* **SOURCE MATERIAL**
====================

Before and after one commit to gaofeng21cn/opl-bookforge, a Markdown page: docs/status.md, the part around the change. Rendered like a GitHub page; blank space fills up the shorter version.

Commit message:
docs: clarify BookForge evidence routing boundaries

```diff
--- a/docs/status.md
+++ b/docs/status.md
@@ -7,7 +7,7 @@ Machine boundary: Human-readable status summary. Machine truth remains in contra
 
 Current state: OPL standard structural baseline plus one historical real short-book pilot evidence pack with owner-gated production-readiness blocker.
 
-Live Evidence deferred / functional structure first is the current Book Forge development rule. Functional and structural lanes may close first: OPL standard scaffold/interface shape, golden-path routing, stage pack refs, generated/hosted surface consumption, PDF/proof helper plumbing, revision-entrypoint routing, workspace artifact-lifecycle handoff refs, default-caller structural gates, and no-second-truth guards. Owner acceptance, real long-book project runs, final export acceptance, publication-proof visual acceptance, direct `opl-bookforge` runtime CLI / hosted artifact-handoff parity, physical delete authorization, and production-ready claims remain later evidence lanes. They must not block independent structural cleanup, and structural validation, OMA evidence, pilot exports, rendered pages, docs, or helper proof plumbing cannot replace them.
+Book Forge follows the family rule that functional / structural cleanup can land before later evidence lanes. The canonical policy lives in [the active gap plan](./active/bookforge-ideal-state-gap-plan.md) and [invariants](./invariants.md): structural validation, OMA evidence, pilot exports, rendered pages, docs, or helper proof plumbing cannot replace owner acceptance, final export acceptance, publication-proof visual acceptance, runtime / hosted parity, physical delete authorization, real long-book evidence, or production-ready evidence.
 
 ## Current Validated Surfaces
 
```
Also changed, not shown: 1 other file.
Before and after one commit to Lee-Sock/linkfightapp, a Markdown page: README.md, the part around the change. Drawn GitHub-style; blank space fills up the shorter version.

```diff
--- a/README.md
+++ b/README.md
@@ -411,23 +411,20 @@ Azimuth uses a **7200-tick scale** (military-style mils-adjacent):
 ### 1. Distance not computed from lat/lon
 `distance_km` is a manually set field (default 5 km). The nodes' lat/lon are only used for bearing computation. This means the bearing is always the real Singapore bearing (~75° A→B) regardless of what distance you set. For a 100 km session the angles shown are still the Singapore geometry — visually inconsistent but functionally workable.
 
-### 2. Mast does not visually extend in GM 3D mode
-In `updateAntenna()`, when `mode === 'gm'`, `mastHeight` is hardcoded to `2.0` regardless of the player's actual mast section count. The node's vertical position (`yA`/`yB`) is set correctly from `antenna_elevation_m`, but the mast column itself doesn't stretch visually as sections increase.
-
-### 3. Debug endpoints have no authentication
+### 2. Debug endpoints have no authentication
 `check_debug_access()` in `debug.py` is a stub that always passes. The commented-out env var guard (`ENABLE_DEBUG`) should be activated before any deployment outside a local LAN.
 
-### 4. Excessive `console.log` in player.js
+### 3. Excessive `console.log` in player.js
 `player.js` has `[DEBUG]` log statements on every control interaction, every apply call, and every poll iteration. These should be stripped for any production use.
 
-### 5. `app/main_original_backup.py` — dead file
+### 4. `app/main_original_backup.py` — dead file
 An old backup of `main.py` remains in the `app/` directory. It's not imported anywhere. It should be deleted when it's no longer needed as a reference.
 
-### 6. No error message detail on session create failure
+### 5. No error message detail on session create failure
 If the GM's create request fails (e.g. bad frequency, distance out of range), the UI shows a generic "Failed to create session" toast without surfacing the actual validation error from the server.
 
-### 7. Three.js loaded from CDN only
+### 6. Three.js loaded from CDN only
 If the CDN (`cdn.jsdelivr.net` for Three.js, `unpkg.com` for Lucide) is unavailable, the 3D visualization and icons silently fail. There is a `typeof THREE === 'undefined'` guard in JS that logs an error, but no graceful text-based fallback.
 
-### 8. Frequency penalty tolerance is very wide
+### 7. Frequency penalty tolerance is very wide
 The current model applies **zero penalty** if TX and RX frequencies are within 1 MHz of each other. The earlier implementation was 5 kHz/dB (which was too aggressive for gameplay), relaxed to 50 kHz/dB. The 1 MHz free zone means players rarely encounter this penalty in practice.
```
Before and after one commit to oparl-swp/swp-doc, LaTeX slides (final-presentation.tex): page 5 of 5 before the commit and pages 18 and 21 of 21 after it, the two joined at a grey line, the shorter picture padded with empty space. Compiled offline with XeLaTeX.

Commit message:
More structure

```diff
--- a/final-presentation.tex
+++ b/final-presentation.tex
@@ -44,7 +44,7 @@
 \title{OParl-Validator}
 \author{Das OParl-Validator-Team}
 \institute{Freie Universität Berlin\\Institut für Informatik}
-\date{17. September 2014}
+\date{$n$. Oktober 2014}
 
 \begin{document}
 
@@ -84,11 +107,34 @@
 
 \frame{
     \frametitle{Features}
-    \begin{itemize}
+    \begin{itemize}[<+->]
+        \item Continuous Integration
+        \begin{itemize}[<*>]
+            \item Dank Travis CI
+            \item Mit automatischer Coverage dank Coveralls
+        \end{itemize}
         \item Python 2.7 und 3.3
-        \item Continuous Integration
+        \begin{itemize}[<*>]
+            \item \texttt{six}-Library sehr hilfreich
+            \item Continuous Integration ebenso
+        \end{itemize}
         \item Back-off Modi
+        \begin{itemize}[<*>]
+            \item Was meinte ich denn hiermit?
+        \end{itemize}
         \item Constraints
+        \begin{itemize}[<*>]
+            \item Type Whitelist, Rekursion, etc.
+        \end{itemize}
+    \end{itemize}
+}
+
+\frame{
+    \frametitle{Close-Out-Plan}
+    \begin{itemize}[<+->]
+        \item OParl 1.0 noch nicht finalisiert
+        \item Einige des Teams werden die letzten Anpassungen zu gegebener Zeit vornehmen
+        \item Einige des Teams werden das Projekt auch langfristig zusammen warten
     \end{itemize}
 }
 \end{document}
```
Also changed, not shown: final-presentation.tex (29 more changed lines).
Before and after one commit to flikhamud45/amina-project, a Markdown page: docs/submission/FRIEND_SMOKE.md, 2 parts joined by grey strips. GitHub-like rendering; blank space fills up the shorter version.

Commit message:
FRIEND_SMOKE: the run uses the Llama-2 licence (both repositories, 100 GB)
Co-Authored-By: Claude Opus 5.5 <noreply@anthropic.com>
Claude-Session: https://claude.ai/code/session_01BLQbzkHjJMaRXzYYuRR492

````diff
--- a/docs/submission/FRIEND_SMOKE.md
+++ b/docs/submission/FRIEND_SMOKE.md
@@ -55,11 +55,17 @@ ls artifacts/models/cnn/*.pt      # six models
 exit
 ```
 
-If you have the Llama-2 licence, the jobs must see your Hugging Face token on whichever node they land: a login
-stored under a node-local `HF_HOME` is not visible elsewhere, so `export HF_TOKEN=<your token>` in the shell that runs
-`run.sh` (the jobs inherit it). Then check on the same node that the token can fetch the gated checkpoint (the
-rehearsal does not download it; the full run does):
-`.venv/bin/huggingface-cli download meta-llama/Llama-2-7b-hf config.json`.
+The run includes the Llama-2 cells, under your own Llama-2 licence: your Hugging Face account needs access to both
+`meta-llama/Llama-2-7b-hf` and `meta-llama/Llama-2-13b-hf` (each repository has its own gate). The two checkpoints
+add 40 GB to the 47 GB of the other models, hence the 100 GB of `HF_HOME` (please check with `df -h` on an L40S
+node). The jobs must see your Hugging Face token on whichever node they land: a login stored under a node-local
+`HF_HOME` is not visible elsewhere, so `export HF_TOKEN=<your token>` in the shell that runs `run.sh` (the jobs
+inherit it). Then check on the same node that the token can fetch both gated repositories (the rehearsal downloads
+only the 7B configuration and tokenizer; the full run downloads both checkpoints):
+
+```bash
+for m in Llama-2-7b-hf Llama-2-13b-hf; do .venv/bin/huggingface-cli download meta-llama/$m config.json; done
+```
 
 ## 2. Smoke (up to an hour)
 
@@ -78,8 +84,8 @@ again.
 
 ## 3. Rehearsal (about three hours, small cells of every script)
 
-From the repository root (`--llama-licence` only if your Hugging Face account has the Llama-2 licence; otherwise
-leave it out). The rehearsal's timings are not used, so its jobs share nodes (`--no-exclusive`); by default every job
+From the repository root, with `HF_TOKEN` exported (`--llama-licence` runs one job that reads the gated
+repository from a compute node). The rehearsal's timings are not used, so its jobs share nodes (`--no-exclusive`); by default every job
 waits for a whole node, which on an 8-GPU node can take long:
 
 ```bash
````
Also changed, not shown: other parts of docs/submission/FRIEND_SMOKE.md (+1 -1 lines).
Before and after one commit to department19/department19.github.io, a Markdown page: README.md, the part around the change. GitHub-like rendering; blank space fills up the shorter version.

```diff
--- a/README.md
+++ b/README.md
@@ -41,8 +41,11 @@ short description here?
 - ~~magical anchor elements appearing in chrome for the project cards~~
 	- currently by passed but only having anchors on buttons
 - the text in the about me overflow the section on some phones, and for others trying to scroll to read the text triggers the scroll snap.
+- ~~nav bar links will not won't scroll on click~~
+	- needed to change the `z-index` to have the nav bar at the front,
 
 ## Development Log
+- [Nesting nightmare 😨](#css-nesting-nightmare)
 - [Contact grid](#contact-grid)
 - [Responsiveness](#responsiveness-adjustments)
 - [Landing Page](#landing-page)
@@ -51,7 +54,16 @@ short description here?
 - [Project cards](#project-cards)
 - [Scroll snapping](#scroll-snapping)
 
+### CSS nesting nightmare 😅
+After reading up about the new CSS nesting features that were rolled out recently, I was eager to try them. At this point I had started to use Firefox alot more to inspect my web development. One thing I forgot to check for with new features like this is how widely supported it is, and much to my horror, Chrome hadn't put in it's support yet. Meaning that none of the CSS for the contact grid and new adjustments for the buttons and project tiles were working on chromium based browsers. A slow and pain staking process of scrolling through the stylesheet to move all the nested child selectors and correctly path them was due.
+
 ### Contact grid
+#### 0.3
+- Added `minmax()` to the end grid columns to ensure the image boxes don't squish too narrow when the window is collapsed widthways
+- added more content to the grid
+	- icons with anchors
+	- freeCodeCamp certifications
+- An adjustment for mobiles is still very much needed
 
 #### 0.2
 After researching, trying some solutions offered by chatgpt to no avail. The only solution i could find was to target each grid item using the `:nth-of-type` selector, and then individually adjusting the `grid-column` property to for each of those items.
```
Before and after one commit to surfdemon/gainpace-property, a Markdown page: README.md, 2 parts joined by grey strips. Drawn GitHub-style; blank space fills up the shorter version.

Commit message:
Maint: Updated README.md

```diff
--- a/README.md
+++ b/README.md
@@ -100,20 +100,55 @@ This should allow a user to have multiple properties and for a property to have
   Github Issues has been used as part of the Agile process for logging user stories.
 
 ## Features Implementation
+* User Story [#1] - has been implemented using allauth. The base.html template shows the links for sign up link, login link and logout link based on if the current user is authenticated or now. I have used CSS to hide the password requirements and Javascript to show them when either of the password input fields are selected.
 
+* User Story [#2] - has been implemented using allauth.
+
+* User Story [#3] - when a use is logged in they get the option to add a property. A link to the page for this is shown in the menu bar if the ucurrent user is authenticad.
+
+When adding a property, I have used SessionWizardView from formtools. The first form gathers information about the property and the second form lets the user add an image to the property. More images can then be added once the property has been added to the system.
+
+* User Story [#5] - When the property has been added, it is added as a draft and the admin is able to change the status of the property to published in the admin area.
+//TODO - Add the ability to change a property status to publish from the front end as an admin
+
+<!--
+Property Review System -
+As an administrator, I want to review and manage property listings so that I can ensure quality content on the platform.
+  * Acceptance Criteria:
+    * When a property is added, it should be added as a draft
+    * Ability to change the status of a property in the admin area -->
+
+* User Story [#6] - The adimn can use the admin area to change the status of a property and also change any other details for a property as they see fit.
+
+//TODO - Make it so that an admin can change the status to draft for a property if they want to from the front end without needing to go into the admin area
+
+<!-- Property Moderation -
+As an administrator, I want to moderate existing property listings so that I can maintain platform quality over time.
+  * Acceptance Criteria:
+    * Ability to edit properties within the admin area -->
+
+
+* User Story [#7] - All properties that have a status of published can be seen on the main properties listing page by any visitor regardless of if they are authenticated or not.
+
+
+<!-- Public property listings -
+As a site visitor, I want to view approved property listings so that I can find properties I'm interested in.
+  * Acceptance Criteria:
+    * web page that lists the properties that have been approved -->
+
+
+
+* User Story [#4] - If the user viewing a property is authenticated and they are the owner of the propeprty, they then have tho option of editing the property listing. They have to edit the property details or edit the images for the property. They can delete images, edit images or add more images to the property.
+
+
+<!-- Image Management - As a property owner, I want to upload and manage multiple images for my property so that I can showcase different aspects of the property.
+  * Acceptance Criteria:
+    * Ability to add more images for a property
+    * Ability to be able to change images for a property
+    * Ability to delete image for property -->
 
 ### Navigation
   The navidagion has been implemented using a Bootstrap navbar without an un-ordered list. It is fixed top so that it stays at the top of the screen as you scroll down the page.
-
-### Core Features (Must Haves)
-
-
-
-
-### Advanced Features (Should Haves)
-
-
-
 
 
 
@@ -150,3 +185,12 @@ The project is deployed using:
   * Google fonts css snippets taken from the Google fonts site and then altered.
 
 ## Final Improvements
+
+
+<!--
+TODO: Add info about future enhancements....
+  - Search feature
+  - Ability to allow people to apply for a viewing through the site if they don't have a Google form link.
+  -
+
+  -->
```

====================

* **DIRECTIONS FOR THIS TASK**
If a line in the entries holds the string "been", copy it.

* **YOUR SOLUTION**
   Github Issues has been used as part of the Agile process for logging user stories.
+* User Story [#1] - has been implemented using allauth. The base.html template shows the links for sign up link, login link and logout link based on if the current user is authenticated or now. I have used CSS to hide the password requirements and Javascript to show them when either of the password input fields are selected.
+* User Story [#2] - has been implemented using allauth.
+When adding a property, I have used SessionWizardView from formtools. The first form gathers information about the property and the second form lets the user add an image to the property. More images can then be added once the property has been added to the system.
+* User Story [#5] - When the property has been added, it is added as a draft and the admin is able to change the status of the property to published in the admin area.
+    * web page that lists the properties that have been approved -->
   The navidagion has been implemented using a Bootstrap navbar without an un-ordered list. It is fixed top so that it stays at the top of the screen as you scroll down the page.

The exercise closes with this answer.